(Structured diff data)
• • • •
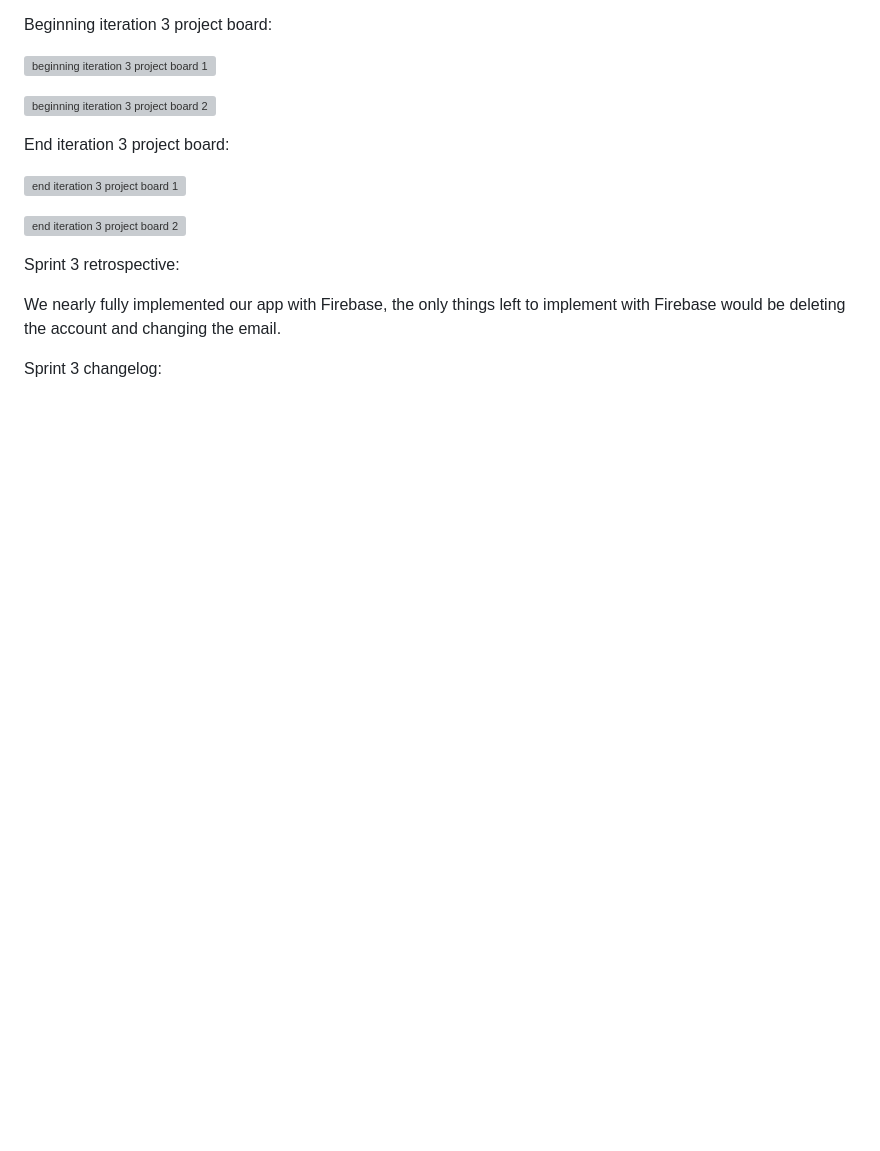
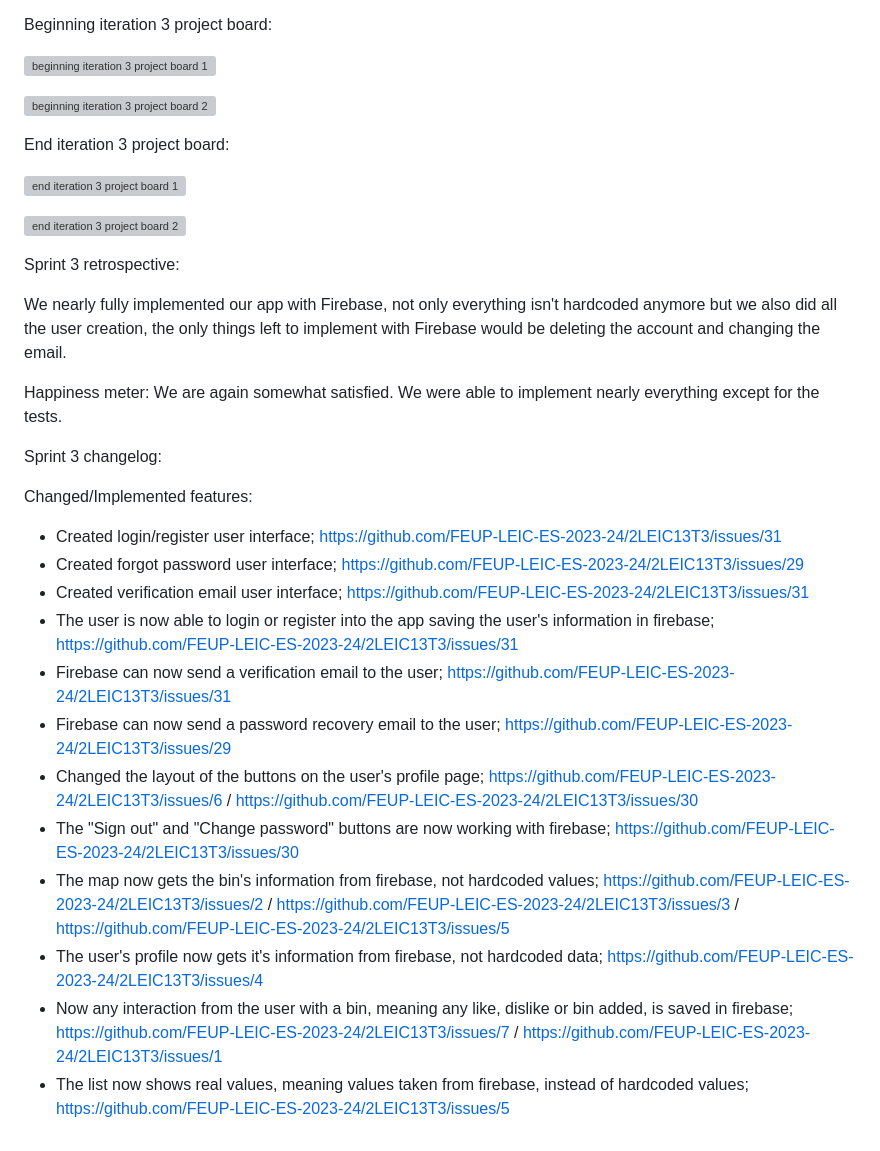
Before and after one commit to Maximus-666f/projeto-esof, a Markdown page: README.md, the part around the change. GitHub-like rendering; blank space fills up the shorter version; grey boxes are pictures that could not be loaded.

Commit message:
sprint 3 README

```diff
--- a/README.md
+++ b/README.md
@@ -156,6 +156,22 @@ End iteration 3 project board:
 
 Sprint 3 retrospective:
 
-We nearly fully implemented our app with Firebase, the only things left to implement with Firebase would be deleting the account and changing the email.
+We nearly fully implemented our app with Firebase, not only everything isn't hardcoded anymore but we also did all the user creation, the only things left to implement with Firebase would be deleting the account and changing the email.
+
+Happiness meter: We are again somewhat satisfied. We were able to implement nearly everything except for the tests.
 
 Sprint 3 changelog:
+
+Changed/Implemented features:
+- Created login/register user interface; https://github.com/FEUP-LEIC-ES-2023-24/2LEIC13T3/issues/31
+- Created forgot password user interface; https://github.com/FEUP-LEIC-ES-2023-24/2LEIC13T3/issues/29
+- Created verification email user interface; https://github.com/FEUP-LEIC-ES-2023-24/2LEIC13T3/issues/31
+- The user is now able to login or register into the app saving the user's information in firebase; https://github.com/FEUP-LEIC-ES-2023-24/2LEIC13T3/issues/31
+- Firebase can now send a verification email to the user; https://github.com/FEUP-LEIC-ES-2023-24/2LEIC13T3/issues/31
+- Firebase can now send a password recovery email to the user; https://github.com/FEUP-LEIC-ES-2023-24/2LEIC13T3/issues/29
+- Changed the layout of the buttons on the user's profile page; https://github.com/FEUP-LEIC-ES-2023-24/2LEIC13T3/issues/6 / https://github.com/FEUP-LEIC-ES-2023-24/2LEIC13T3/issues/30
+- The "Sign out" and "Change password" buttons are now working with firebase; https://github.com/FEUP-LEIC-ES-2023-24/2LEIC13T3/issues/30
+- The map now gets the bin's information from firebase, not hardcoded values; https://github.com/FEUP-LEIC-ES-2023-24/2LEIC13T3/issues/2 / https://github.com/FEUP-LEIC-ES-2023-24/2LEIC13T3/issues/3 / https://github.com/FEUP-LEIC-ES-2023-24/2LEIC13T3/issues/5
+- The user's profile now gets it's information from firebase, not hardcoded data; https://github.com/FEUP-LEIC-ES-2023-24/2LEIC13T3/issues/4
+- Now any interaction from the user with a bin, meaning any like, dislike or bin added, is saved in firebase; https://github.com/FEUP-LEIC-ES-2023-24/2LEIC13T3/issues/7 / https://github.com/FEUP-LEIC-ES-2023-24/2LEIC13T3/issues/1
+- The list now shows real values, meaning values taken from firebase, instead of hardcoded values; https://github.com/FEUP-LEIC-ES-2023-24/2LEIC13T3/issues/5
```
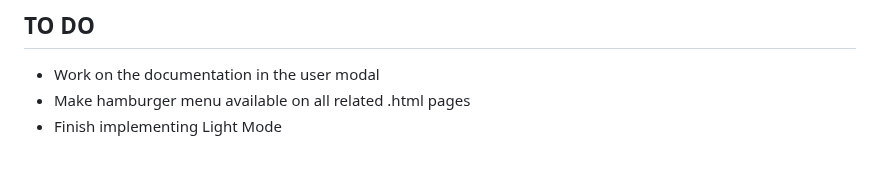
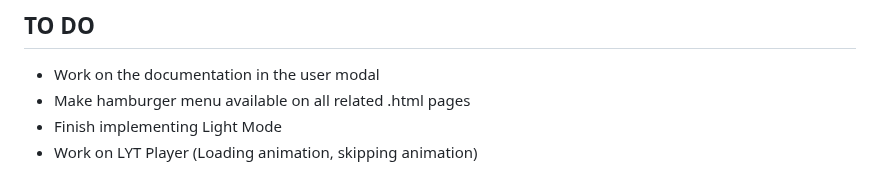
Before and after one commit to pbz134/LocalYT, a Markdown page: README.md, the part around the change. Drawn GitHub-style.

Commit message:
Update TO DO list

```diff
--- a/README.md
+++ b/README.md
@@ -87,3 +87,4 @@ What if I only have the video files and no metadata?
 - Work on the documentation in the user modal
 - Make hamburger menu available on all related .html pages
 - Finish implementing Light Mode
+- Work on LYT Player (Loading animation, skipping animation)
```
• • • •
What's needed is an exact copy of every entry, minus the pictures.

Before and after one commit to Maximus-666f/projeto-esof, a Markdown page: README.md, the part around the change. GitHub-like rendering; blank space fills up the shorter version; grey boxes are pictures that could not be loaded.

Commit message:
sprint 3 README

```diff
--- a/README.md
+++ b/README.md
@@ -156,6 +156,22 @@ End iteration 3 project board:
 
 Sprint 3 retrospective:
 
-We nearly fully implemented our app with Firebase, the only things left to implement with Firebase would be deleting the account and changing the email.
+We nearly fully implemented our app with Firebase, not only everything isn't hardcoded anymore but we also did all the user creation, the only things left to implement with Firebase would be deleting the account and changing the email.
+
+Happiness meter: We are again somewhat satisfied. We were able to implement nearly everything except for the tests.
 
 Sprint 3 changelog:
+
+Changed/Implemented features:
+- Created login/register user interface; https://github.com/FEUP-LEIC-ES-2023-24/2LEIC13T3/issues/31
+- Created forgot password user interface; https://github.com/FEUP-LEIC-ES-2023-24/2LEIC13T3/issues/29
+- Created verification email user interface; https://github.com/FEUP-LEIC-ES-2023-24/2LEIC13T3/issues/31
+- The user is now able to login or register into the app saving the user's information in firebase; https://github.com/FEUP-LEIC-ES-2023-24/2LEIC13T3/issues/31
+- Firebase can now send a verification email to the user; https://github.com/FEUP-LEIC-ES-2023-24/2LEIC13T3/issues/31
+- Firebase can now send a password recovery email to the user; https://github.com/FEUP-LEIC-ES-2023-24/2LEIC13T3/issues/29
+- Changed the layout of the buttons on the user's profile page; https://github.com/FEUP-LEIC-ES-2023-24/2LEIC13T3/issues/6 / https://github.com/FEUP-LEIC-ES-2023-24/2LEIC13T3/issues/30
+- The "Sign out" and "Change password" buttons are now working with firebase; https://github.com/FEUP-LEIC-ES-2023-24/2LEIC13T3/issues/30
+- The map now gets the bin's information from firebase, not hardcoded values; https://github.com/FEUP-LEIC-ES-2023-24/2LEIC13T3/issues/2 / https://github.com/FEUP-LEIC-ES-2023-24/2LEIC13T3/issues/3 / https://github.com/FEUP-LEIC-ES-2023-24/2LEIC13T3/issues/5
+- The user's profile now gets it's information from firebase, not hardcoded data; https://github.com/FEUP-LEIC-ES-2023-24/2LEIC13T3/issues/4
+- Now any interaction from the user with a bin, meaning any like, dislike or bin added, is saved in firebase; https://github.com/FEUP-LEIC-ES-2023-24/2LEIC13T3/issues/7 / https://github.com/FEUP-LEIC-ES-2023-24/2LEIC13T3/issues/1
+- The list now shows real values, meaning values taken from firebase, instead of hardcoded values; https://github.com/FEUP-LEIC-ES-2023-24/2LEIC13T3/issues/5
```
Before and after one commit to pbz134/LocalYT, a Markdown page: README.md, the part around the change. Drawn GitHub-style.

Commit message:
Update TO DO list

```diff
--- a/README.md
+++ b/README.md
@@ -87,3 +87,4 @@ What if I only have the video files and no metadata?
 - Work on the documentation in the user modal
 - Make hamburger menu available on all related .html pages
 - Finish implementing Light Mode
+- Work on LYT Player (Loading animation, skipping animation)
```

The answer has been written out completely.